A lot of us probably work normal jobs that don’t put our health at risk. Or at least, we think we do. We might be neglecting to protect our hearing, something that is vital to more than just hearing someone next to you.

There are jobs out there that can put you at a higher risk of hearing loss, but that doesn’t mean they’re unsafe! It just means that there are precautions you should be taking to make sure your hearing is protected.

Any noise that is above 85 decibels is considered harmful to your hearing, and with exposure over long periods of time, your risk of damage increases. Hearing loss makes it difficult for you to stay connected to the ones you love, potentially puts you in danger, and can have negative effects on your brain health.

Staying safe is important. Here are the top four jobs that could be harmful to your hearing:

1. Airport Ground Staff

While directing jet engines during landing and take off, these people are exposed to some of the loudest noises someone can experience. A jet engine registers around 140 decibels, so it’s absolutely necessary for ground staff to do what it takes to protect their ears.

Wearing protective earmuffs is a requirement for this job, and making sure you take breaks from the noise is a necessity.

2. Construction Worker

We see construction happening all the time, and it’s pretty obvious that the machinery used in construction sites can be dangerously loud! A rattle gun is one of the loudest tools these workers use, and it registers at around 120 decibels.

Using protective earmuffs or ear plugs should be a requirement, even if they seem uncomfortable. It’s worth the discomfort if your hearing is protected–otherwise, you’re left with hearing loss that will affect you for a lifetime.

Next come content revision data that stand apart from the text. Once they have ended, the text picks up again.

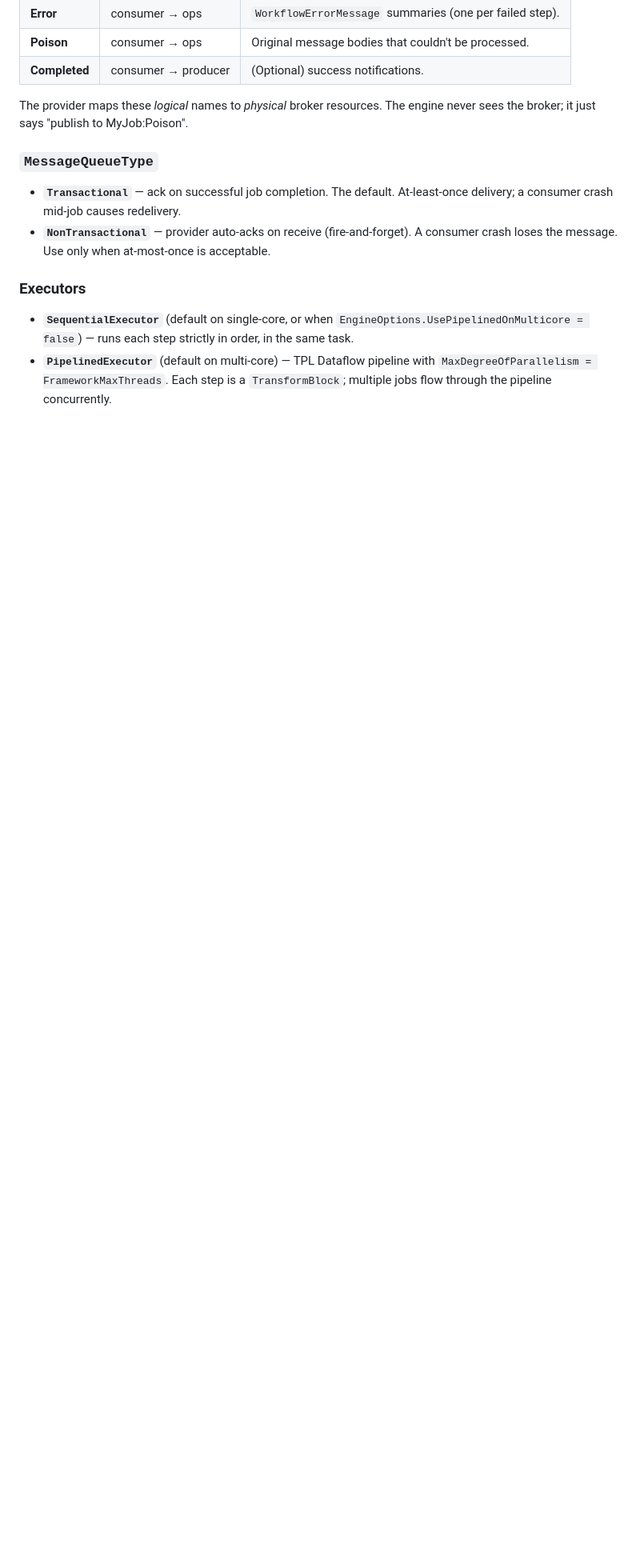
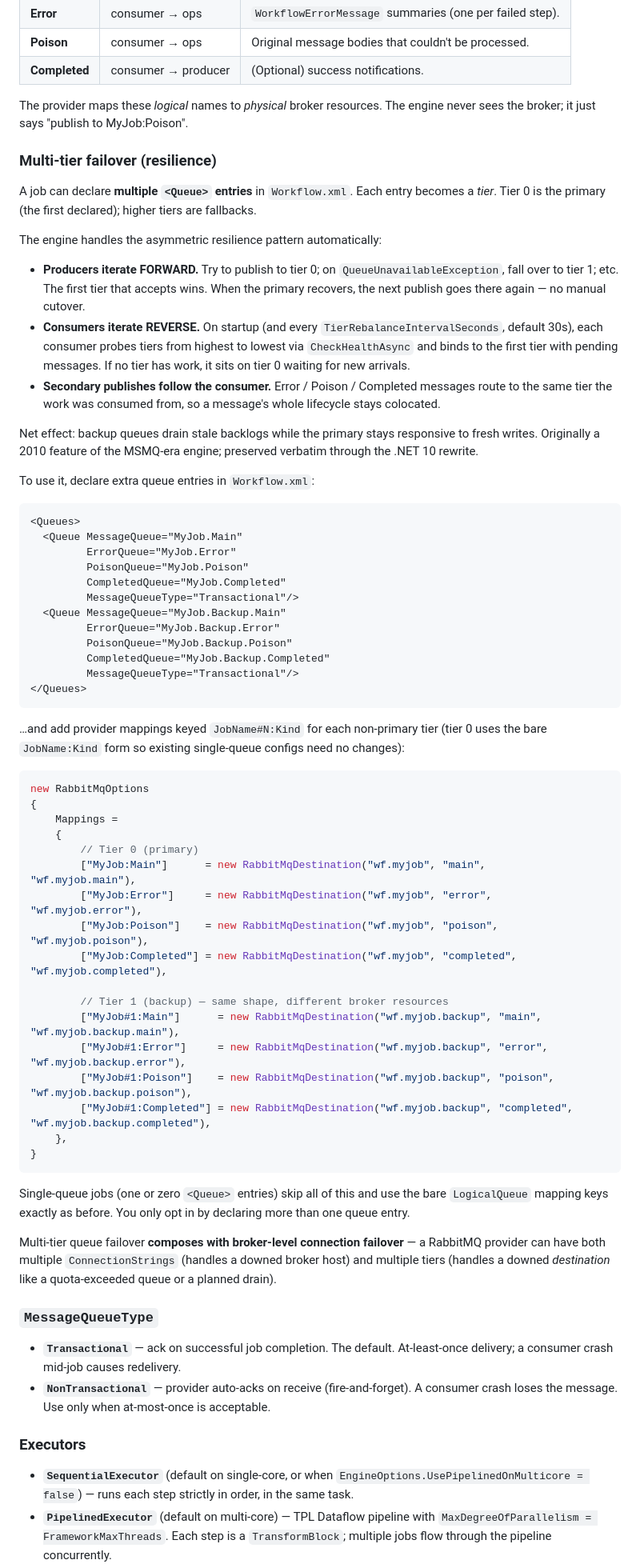
Before and after one commit to invertedsoftware/Inverted-Software-Workflow-Engine, a Markdown page: README.md, the part around one of its changes. Shown at 80% size. Rendered like a GitHub page; blank space fills up the shorter version.

Commit message:
docs: document multi-tier queue failover in README
Adds the resilience feature to the README top-level highlights and a new
"Multi-tier failover" subsection under Concepts. Covers:

- The asymmetric producer-forward / consumer-reverse pattern and why it
  matters (backup queues drain stale backlogs while primary stays responsive).
- Workflow.xml with multiple <Queue> entries.
- Provider Mappings using the JobName#N:Kind key format for tiers > 0.
- Composes with broker-connection-level failover (they solve different
  failure modes).
- Single-queue configs need no changes — opt in by declaring more queues.

Co-Authored-By: Claude Opus 4.7 (1M context) <noreply@anthropic.com>

````diff
--- a/README.md
+++ b/README.md
@@ -386,6 +390,81 @@ Each job has four logical queues:
 The provider maps these *logical* names to *physical* broker resources.
 The engine never sees the broker; it just says "publish to MyJob:Poison".
 
+### Multi-tier failover (resilience)
+
+A job can declare **multiple `<Queue>` entries** in `Workflow.xml`. Each
+entry becomes a *tier*. Tier 0 is the primary (the first declared); higher
+tiers are fallbacks.
+
+The engine handles the asymmetric resilience pattern automatically:
+
+- **Producers iterate FORWARD.** Try to publish to tier 0; on
+  `QueueUnavailableException`, fall over to tier 1; etc. The first tier
+  that accepts wins. When the primary recovers, the next publish goes
+  there again — no manual cutover.
+- **Consumers iterate REVERSE.** On startup (and every
+  `TierRebalanceIntervalSeconds`, default 30s), each consumer probes
+  tiers from highest to lowest via `CheckHealthAsync` and binds to the
+  first tier with pending messages. If no tier has work, it sits on
+  tier 0 waiting for new arrivals.
+- **Secondary publishes follow the consumer.** Error / Poison / Completed
+  messages route to the same tier the work was consumed from, so a
+  message's whole lifecycle stays colocated.
+
+Net effect: backup queues drain stale backlogs while the primary stays
+responsive to fresh writes. Originally a 2010 feature of the MSMQ-era
+engine; preserved verbatim through the .NET 10 rewrite.
+
+To use it, declare extra queue entries in `Workflow.xml`:
+
+```xml
+<Queues>
+  <Queue MessageQueue="MyJob.Main"
+         ErrorQueue="MyJob.Error"
+         PoisonQueue="MyJob.Poison"
+         CompletedQueue="MyJob.Completed"
+         MessageQueueType="Transactional"/>
+  <Queue MessageQueue="MyJob.Backup.Main"
+         ErrorQueue="MyJob.Backup.Error"
+         PoisonQueue="MyJob.Backup.Poison"
+         CompletedQueue="MyJob.Backup.Completed"
+         MessageQueueType="Transactional"/>
+</Queues>
+```
+
+…and add provider mappings keyed `JobName#N:Kind` for each non-primary tier
+(tier 0 uses the bare `JobName:Kind` form so existing single-queue configs
+need no changes):
+
+```csharp
+new RabbitMqOptions
+{
+    Mappings =
+    {
+        // Tier 0 (primary)
+        ["MyJob:Main"]      = new RabbitMqDestination("wf.myjob", "main",      "wf.myjob.main"),
+        ["MyJob:Error"]     = new RabbitMqDestination("wf.myjob", "error",     "wf.myjob.error"),
+        ["MyJob:Poison"]    = new RabbitMqDestination("wf.myjob", "poison",    "wf.myjob.poison"),
+        ["MyJob:Completed"] = new RabbitMqDestination("wf.myjob", "completed", "wf.myjob.completed"),
+
+        // Tier 1 (backup) — same shape, different broker resources
+        ["MyJob#1:Main"]      = new RabbitMqDestination("wf.myjob.backup", "main",      "wf.myjob.backup.main"),
+        ["MyJob#1:Error"]     = new RabbitMqDestination("wf.myjob.backup", "error",     "wf.myjob.backup.error"),
+        ["MyJob#1:Poison"]    = new RabbitMqDestination("wf.myjob.backup", "poison",    "wf.myjob.backup.poison"),
+        ["MyJob#1:Completed"] = new RabbitMqDestination("wf.myjob.backup", "completed", "wf.myjob.backup.completed"),
+    },
+}
+```
+
+Single-queue jobs (one or zero `<Queue>` entries) skip all of this and use
+the bare `LogicalQueue` mapping keys exactly as before. You only opt in by
+declaring more than one queue entry.
+
+Multi-tier queue failover **composes with broker-level connection failover**
+— a RabbitMQ provider can have both multiple `ConnectionStrings` (handles
+a downed broker host) and multiple tiers (handles a downed *destination*
+like a quota-exceeded queue or a planned drain).
+
 ### `MessageQueueType`
 
 - **`Transactional`** — ack on successful job completion. The default.
````
Also changed, not shown: other parts of README.md (+4 -0 lines).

3. Nightclub Worker

For someone who spends most of their evenings working at nightclubs or bars, it’s easy to overlook the effects loud music can have. You might even be accustomed to the noise and think nothing of it! But when you work a long shift with loud music playing non-stop, you could easily be exposed to noise that registers at 115 decibels, at least.

It might not be possible to wear earplugs, but it is possible to take breaks from the noise and position yourself away from speakers. If noise exposure is unavoidable, be aware of the long-term effects of hearing loss. You might not regret it now, but you could regret it later in life when you’re struggling to hear well.

4. Farmers

Working on a farm might not seem like a noisy job, but there are times when loud noise exposure does happen and is often unavoidable. Using loud machinery and equipment could easily cause hearing loss. Squealing pigs can even make a lot of noise, registering around 105 decibels!

The best you can do is be aware of your hearing and the noise you’re finding yourself exposed to. Don’t neglect to use hearing protection, keeping a set of ear plugs around or near equipment when you need it.

These jobs are all important and valuable, but the risk for hearing loss is still there. Be aware of the noise you’re exposing yourself to, and educate yourself on how hearing loss can affect your life in the long run. You won’t regret taking the time to protect your hearing.

If you suspect you might have a noise-induced hearing loss, give us a call! We’d love to help you get your hearing back. With a hearing evaluation, we can help you determine if hearing aids are a good fit for your potential hearing loss, giving you back the ability to live life to the full.